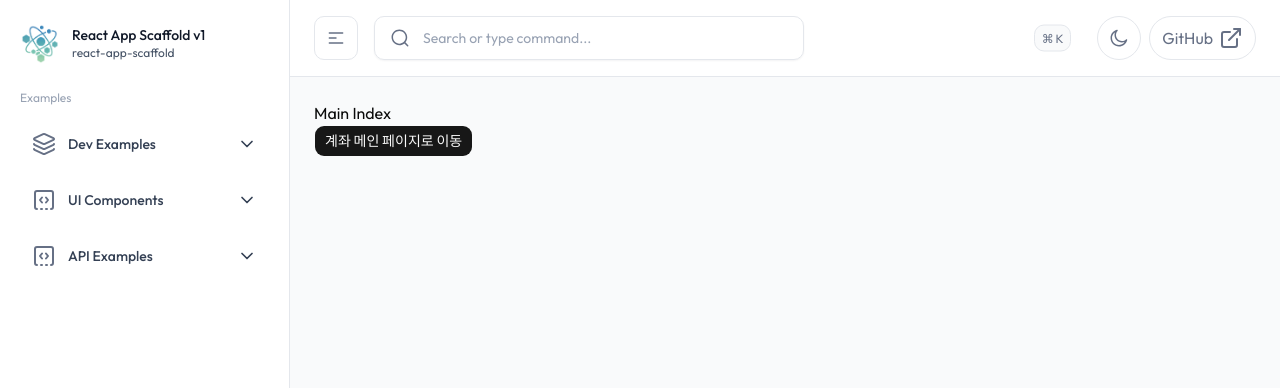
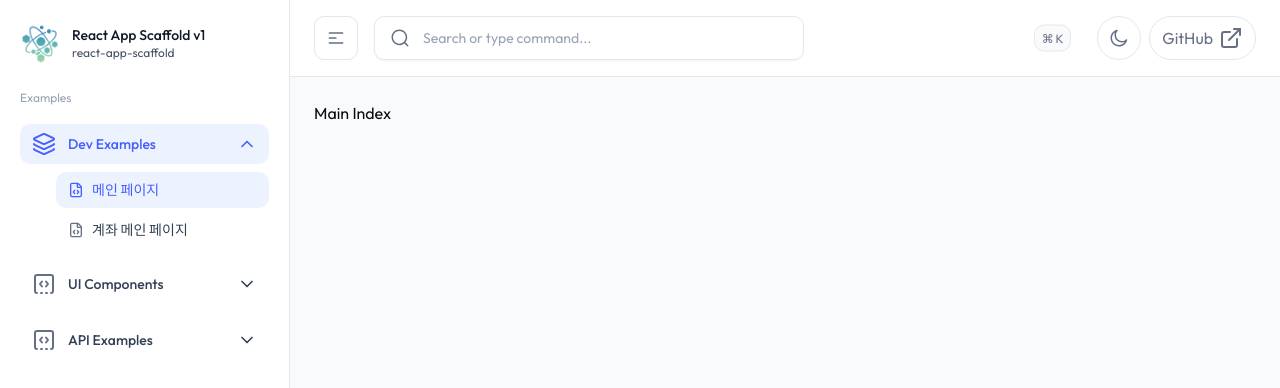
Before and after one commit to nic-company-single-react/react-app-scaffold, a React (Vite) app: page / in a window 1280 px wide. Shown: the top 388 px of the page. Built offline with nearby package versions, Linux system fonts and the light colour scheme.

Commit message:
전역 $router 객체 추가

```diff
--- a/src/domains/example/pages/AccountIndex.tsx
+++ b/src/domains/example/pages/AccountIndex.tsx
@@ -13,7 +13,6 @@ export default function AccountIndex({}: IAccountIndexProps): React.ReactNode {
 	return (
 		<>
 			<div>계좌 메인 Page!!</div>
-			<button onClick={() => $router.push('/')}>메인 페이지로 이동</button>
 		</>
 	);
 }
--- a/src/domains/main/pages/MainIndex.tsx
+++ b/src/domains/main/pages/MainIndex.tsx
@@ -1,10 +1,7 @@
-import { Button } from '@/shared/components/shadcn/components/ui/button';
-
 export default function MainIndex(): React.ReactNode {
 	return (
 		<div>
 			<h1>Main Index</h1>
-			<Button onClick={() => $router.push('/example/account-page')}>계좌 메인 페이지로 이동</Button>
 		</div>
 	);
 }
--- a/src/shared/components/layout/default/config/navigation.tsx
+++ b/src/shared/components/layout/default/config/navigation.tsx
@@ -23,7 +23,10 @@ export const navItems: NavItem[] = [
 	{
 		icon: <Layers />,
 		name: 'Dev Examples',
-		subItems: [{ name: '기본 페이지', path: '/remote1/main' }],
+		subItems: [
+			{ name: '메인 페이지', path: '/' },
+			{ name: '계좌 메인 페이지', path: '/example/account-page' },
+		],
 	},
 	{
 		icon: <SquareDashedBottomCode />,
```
________________
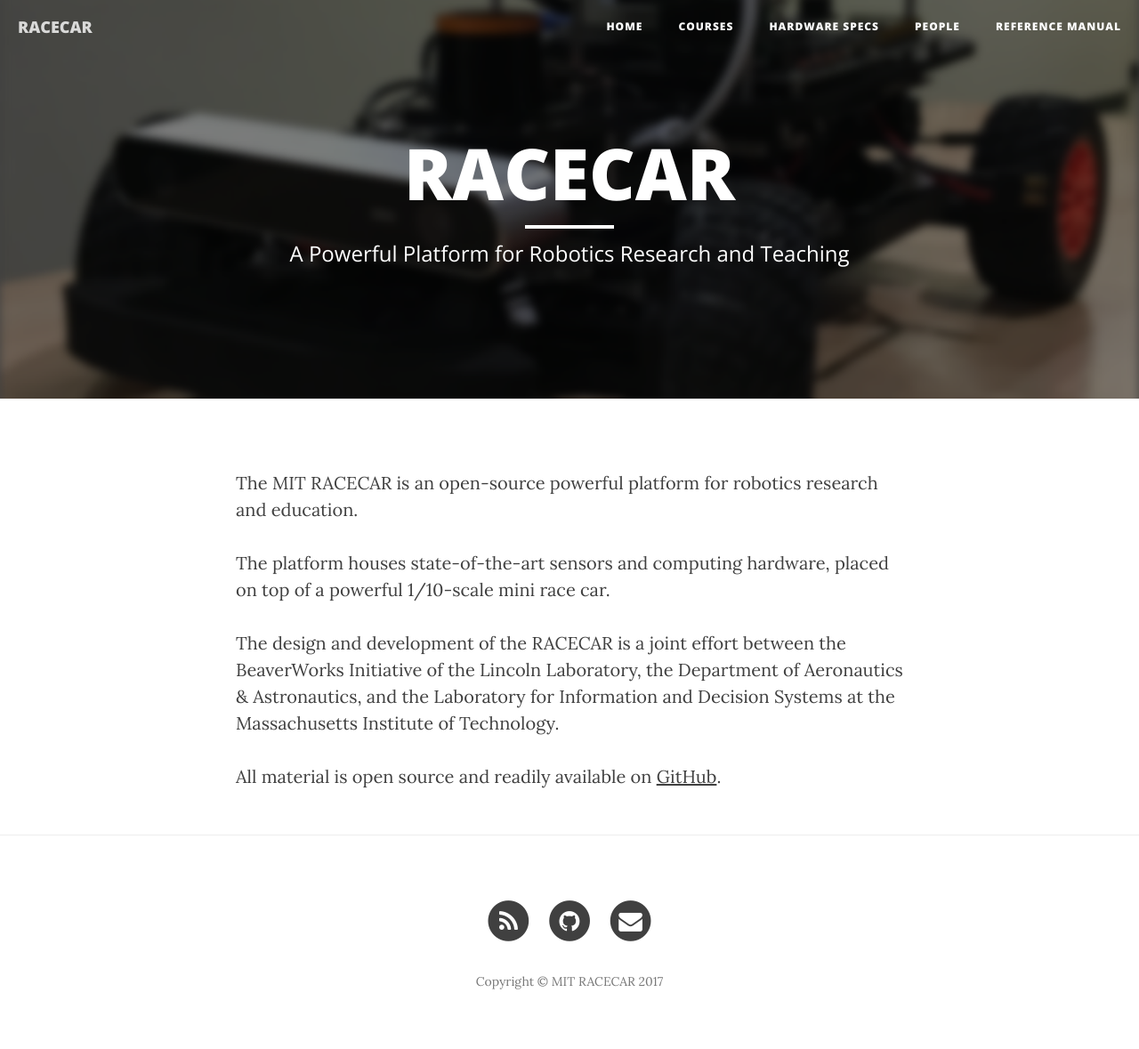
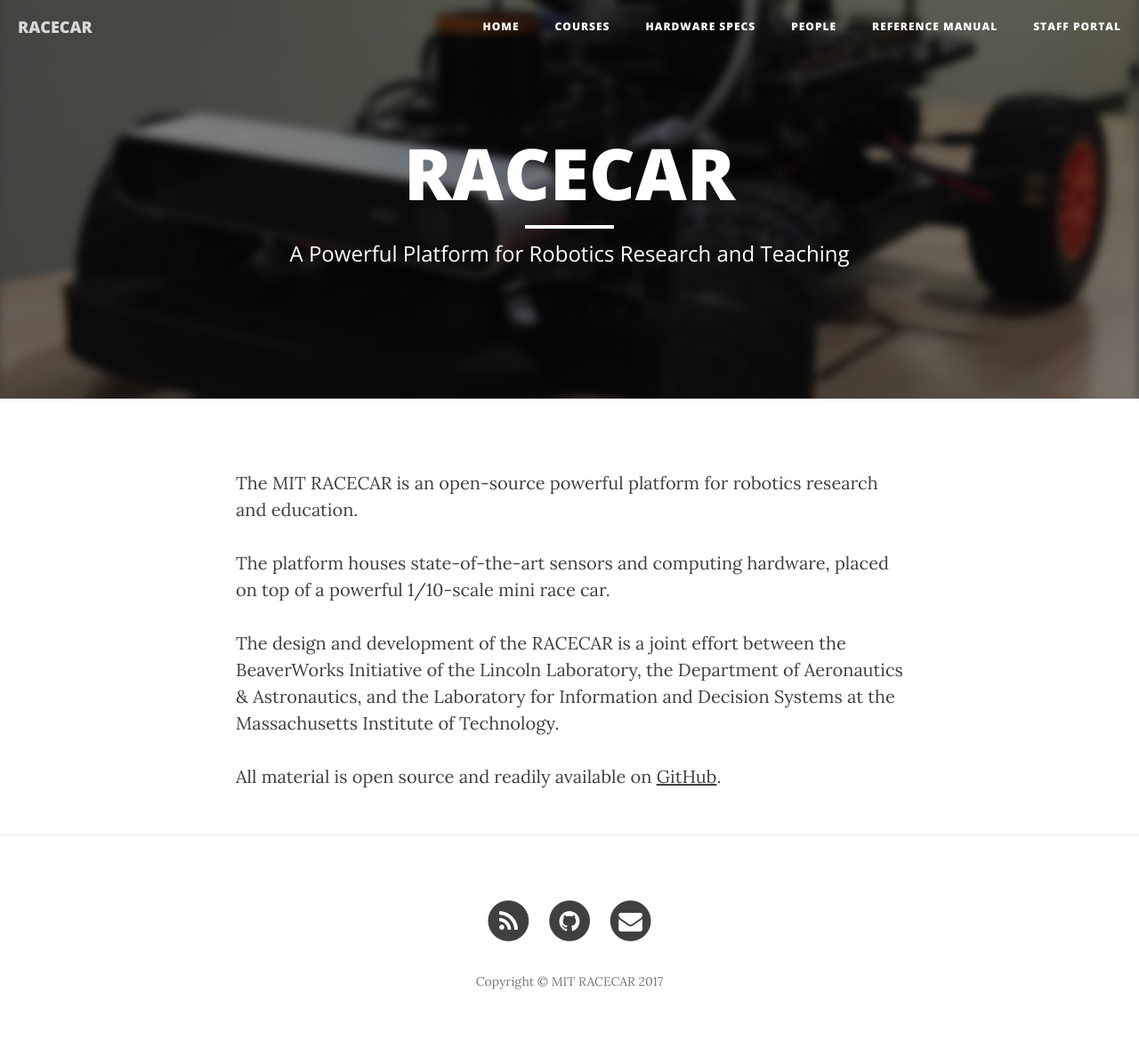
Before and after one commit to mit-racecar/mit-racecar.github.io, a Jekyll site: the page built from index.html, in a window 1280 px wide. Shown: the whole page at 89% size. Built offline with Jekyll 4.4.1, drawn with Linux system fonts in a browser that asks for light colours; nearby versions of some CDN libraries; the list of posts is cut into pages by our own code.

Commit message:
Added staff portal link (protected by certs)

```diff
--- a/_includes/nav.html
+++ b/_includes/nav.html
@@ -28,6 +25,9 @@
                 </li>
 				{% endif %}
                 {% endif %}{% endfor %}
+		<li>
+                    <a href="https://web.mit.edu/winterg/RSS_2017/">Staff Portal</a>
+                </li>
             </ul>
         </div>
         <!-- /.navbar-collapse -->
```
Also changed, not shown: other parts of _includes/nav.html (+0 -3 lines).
________________
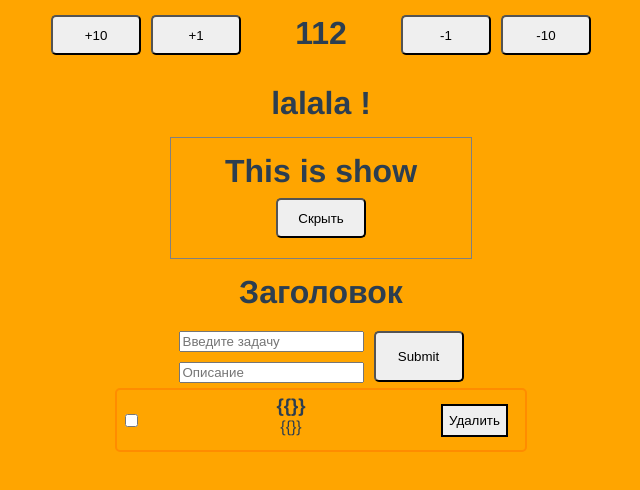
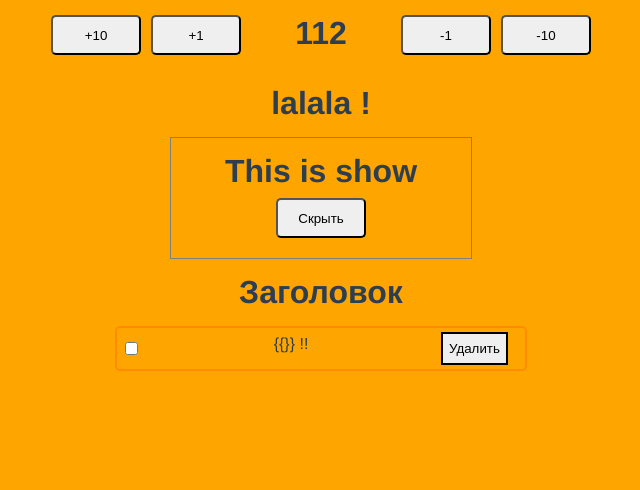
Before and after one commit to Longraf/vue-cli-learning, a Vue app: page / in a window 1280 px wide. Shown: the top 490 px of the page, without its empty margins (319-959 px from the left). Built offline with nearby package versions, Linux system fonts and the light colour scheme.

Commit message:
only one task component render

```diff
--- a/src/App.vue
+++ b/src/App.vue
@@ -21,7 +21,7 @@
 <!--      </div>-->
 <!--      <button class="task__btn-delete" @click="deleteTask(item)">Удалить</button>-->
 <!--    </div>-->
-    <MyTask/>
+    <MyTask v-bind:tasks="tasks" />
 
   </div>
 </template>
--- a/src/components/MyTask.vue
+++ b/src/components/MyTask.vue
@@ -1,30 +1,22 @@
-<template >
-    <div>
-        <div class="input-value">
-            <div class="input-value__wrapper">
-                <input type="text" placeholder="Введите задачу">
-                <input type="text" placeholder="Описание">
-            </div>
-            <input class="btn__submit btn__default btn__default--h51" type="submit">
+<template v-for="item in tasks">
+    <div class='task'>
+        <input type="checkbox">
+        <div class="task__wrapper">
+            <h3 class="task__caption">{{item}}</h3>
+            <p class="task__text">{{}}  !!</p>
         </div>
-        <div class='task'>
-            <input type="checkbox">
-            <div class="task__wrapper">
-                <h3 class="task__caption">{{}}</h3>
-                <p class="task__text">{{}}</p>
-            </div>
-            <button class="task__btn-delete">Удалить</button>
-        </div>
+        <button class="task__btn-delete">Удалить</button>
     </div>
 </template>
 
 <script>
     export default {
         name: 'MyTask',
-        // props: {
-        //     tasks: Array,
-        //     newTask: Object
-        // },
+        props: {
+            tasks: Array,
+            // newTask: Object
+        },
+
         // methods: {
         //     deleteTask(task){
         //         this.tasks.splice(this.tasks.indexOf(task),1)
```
________________
### Problem requirements
Read the listing. Report every line that includes the word "domains".

### Solution to the exercise
--- a/src/domains/example/pages/AccountIndex.tsx
+++ b/src/domains/example/pages/AccountIndex.tsx
--- a/src/domains/main/pages/MainIndex.tsx
+++ b/src/domains/main/pages/MainIndex.tsx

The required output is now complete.